• _What you are asked to do_
Where the records hold the string "copy", show the whole line it sits on.
====== The input ======
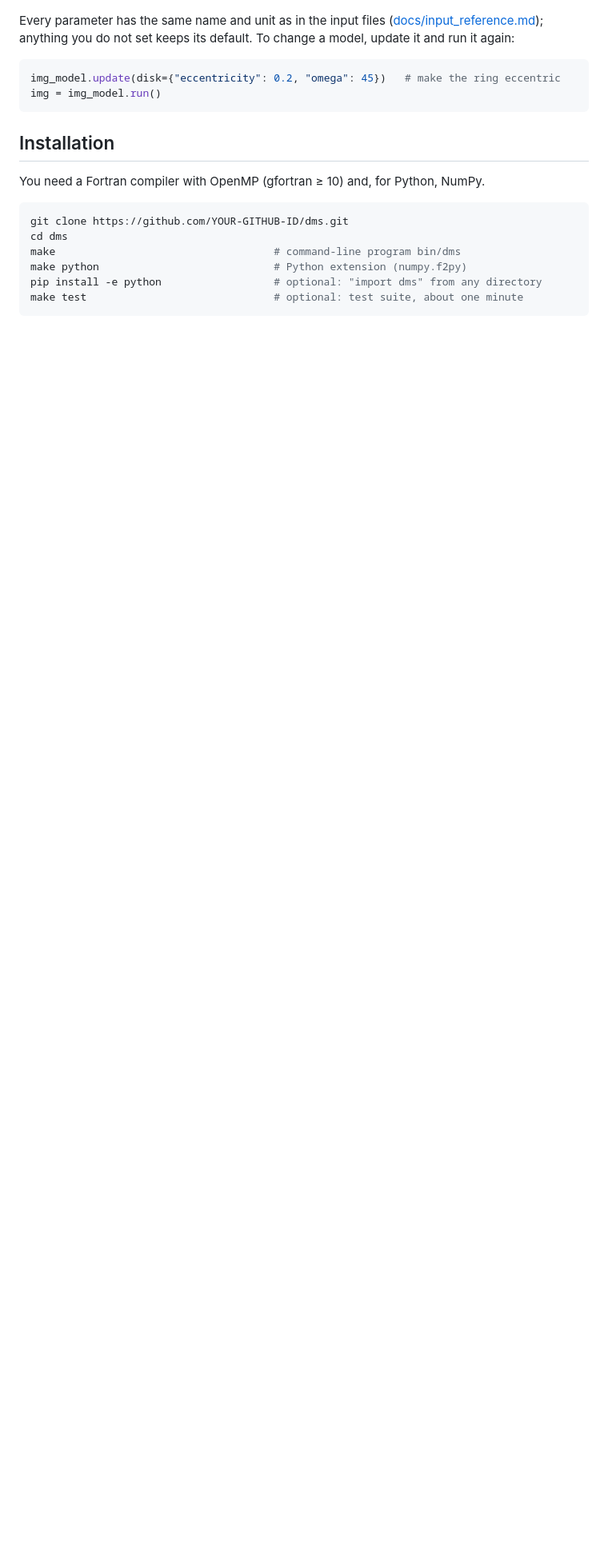
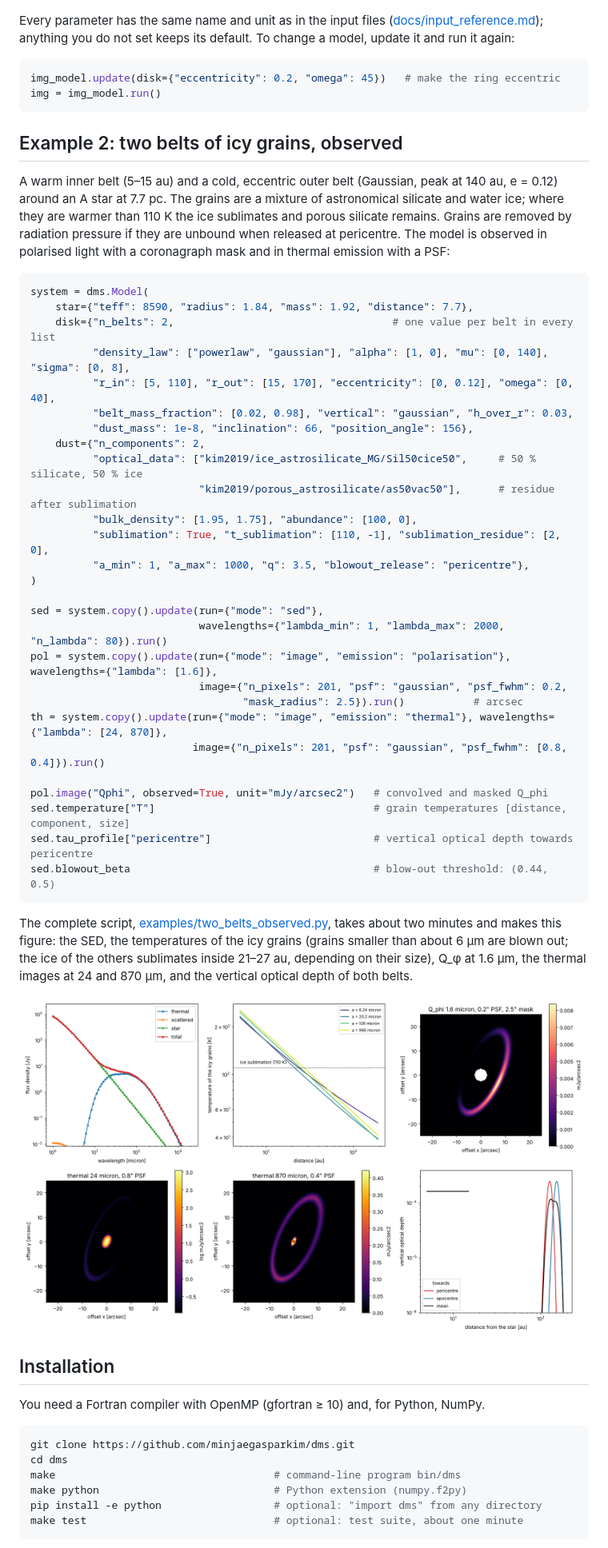
Before and after one commit to minjaegasparkim/dms, a Markdown page: README.md, the part around one of its changes. Shown at 80% size. Rendered like a GitHub page; pictures changed too: docs/images/two_belts_observed.png (added); blank space fills up the shorter version.

Commit message:
Add the two-belt Python example; default n_sizes = 100

````diff
--- a/README.md
+++ b/README.md
@@ -75,12 +75,58 @@ img_model.update(disk={"eccentricity": 0.2, "omega": 45})   # make the ring ecce
 img = img_model.run()
 ```
 
+## Example 2: two belts of icy grains, observed
+
+A warm inner belt (5–15 au) and a cold, eccentric outer belt (Gaussian, peak at 140 au, e = 0.12)
+around an A star at 7.7 pc. The grains are a mixture of astronomical silicate and water ice; where
+they are warmer than 110 K the ice sublimates and porous silicate remains. Grains are removed by
+radiation pressure if they are unbound when released at pericentre. The model is observed in
+polarised light with a coronagraph mask and in thermal emission with a PSF:
+
+```python
+system = dms.Model(
+    star={"teff": 8590, "radius": 1.84, "mass": 1.92, "distance": 7.7},
+    disk={"n_belts": 2,                                   # one value per belt in every list
+          "density_law": ["powerlaw", "gaussian"], "alpha": [1, 0], "mu": [0, 140], "sigma": [0, 8],
+          "r_in": [5, 110], "r_out": [15, 170], "eccentricity": [0, 0.12], "omega": [0, 40],
+          "belt_mass_fraction": [0.02, 0.98], "vertical": "gaussian", "h_over_r": 0.03,
+          "dust_mass": 1e-8, "inclination": 66, "position_angle": 156},
+    dust={"n_components": 2,
+          "optical_data": ["kim2019/ice_astrosilicate_MG/Sil50cice50",     # 50 % silicate, 50 % ice
+                           "kim2019/porous_astrosilicate/as50vac50"],      # residue after sublimation
+          "bulk_density": [1.95, 1.75], "abundance": [100, 0],
+          "sublimation": True, "t_sublimation": [110, -1], "sublimation_residue": [2, 0],
+          "a_min": 1, "a_max": 1000, "q": 3.5, "blowout_release": "pericentre"},
+)
+
+sed = system.copy().update(run={"mode": "sed"},
+                           wavelengths={"lambda_min": 1, "lambda_max": 2000, "n_lambda": 80}).run()
+pol = system.copy().update(run={"mode": "image", "emission": "polarisation"}, wavelengths={"lambda": [1.6]},
+                           image={"n_pixels": 201, "psf": "gaussian", "psf_fwhm": 0.2,
+                                  "mask_radius": 2.5}).run()           # arcsec
+th = system.copy().update(run={"mode": "image", "emission": "thermal"}, wavelengths={"lambda": [24, 870]},
+                          image={"n_pixels": 201, "psf": "gaussian", "psf_fwhm": [0.8, 0.4]}).run()
+
+pol.image("Qphi", observed=True, unit="mJy/arcsec2")   # convolved and masked Q_phi
+sed.temperature["T"]                                   # grain temperatures [distance, component, size]
+sed.tau_profile["pericentre"]                          # vertical optical depth towards pericentre
+sed.blowout_beta                                       # blow-out threshold: (0.44, 0.5)
+```
+
+The complete script, [examples/two_belts_observed.py](examples/two_belts_observed.py), takes about
+two minutes and makes this figure: the SED, the temperatures of the icy grains (grains smaller
+than about 6 µm are blown out; the ice of the others sublimates inside 21–27 au, depending on
+their size), Q_φ at 1.6 µm, the thermal images at 24 and 870 µm, and the vertical optical depth
+of both belts.
+
+<p align="center"><img src="docs/images/two_belts_observed.png" width="100%" alt="SED, grain temperatures, polarised-light image at 1.6 micron, thermal images at 24 and 870 micron and vertical optical depth of the two-belt model"></p>
+
 ## Installation
 
 You need a Fortran compiler with OpenMP (gfortran ≥ 10) and, for Python, NumPy.
 
 ```bash
-git clone https://github.com/YOUR-GITHUB-ID/dms.git
+git clone https://github.com/minjaegasparkim/dms.git
 cd dms
 make                                   # command-line program bin/dms
 make python                            # Python extension (numpy.f2py)
````
Also changed, not shown: other parts of README.md (+3 -2 lines), CHANGELOG.md (+6 -0 lines), docs/python.md (+4 -0 lines), 5 other files.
======
• _Result of this task_
+sed = system.copy().update(run={"mode": "sed"},
+pol = system.copy().update(run={"mode": "image", "emission": "polarisation"}, wavelengths={"lambda": [1.6]},
+th = system.copy().update(run={"mode": "image", "emission": "thermal"}, wavelengths={"lambda": [24, 870]},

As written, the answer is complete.